• _EXERCISE_
An exact copy of all records is expected, minus the images.

[Records drawn from a dataset]

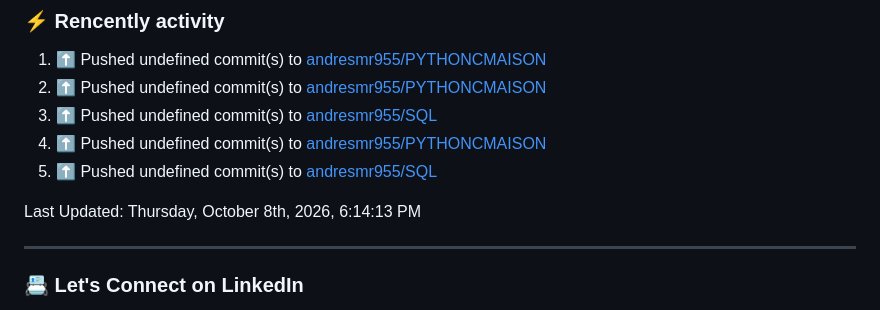
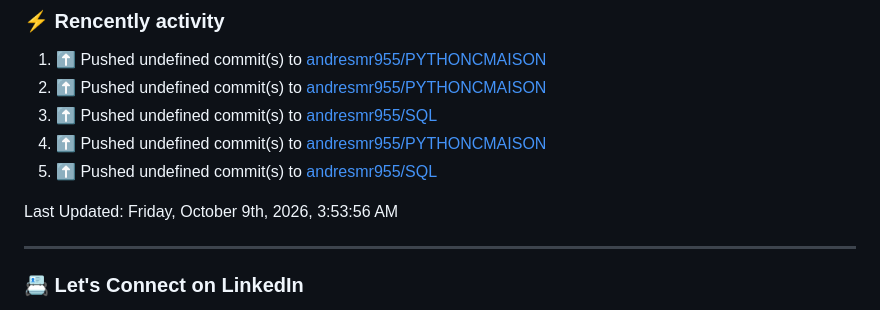
Before and after one commit to andresmr955/andresmr955, a Markdown page: README.md, the part around the change. Drawn GitHub-style.

Commit message:
⚡ Update README with the recent activity

```diff
--- a/README.md
+++ b/README.md
@@ -60,7 +60,7 @@ About me
 5. ⬆️ Pushed undefined commit(s) to [andresmr955/SQL](https://github.com/andresmr955/SQL)<br>
 <!--RECENT_ACTIVITY:end-->
 <!--RECENT_ACTIVITY:last_update-->
-Last Updated: Thursday, October 8th, 2026, 6:14:13 PM
+Last Updated: Friday, October 9th, 2026, 3:53:56 AM
 <!--RECENT_ACTIVITY:last_update_end-->
 
 ---
```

• _SOLUTION FOR THIS PROBLEM_
Before and after one commit to andresmr955/andresmr955, a Markdown page: README.md, the part around the change. Drawn GitHub-style.

Commit message:
⚡ Update README with the recent activity

```diff
--- a/README.md
+++ b/README.md
@@ -60,7 +60,7 @@ About me
 5. ⬆️ Pushed undefined commit(s) to [andresmr955/SQL](https://github.com/andresmr955/SQL)<br>
 <!--RECENT_ACTIVITY:end-->
 <!--RECENT_ACTIVITY:last_update-->
-Last Updated: Thursday, October 8th, 2026, 6:14:13 PM
+Last Updated: Friday, October 9th, 2026, 3:53:56 AM
 <!--RECENT_ACTIVITY:last_update_end-->
 
 ---
```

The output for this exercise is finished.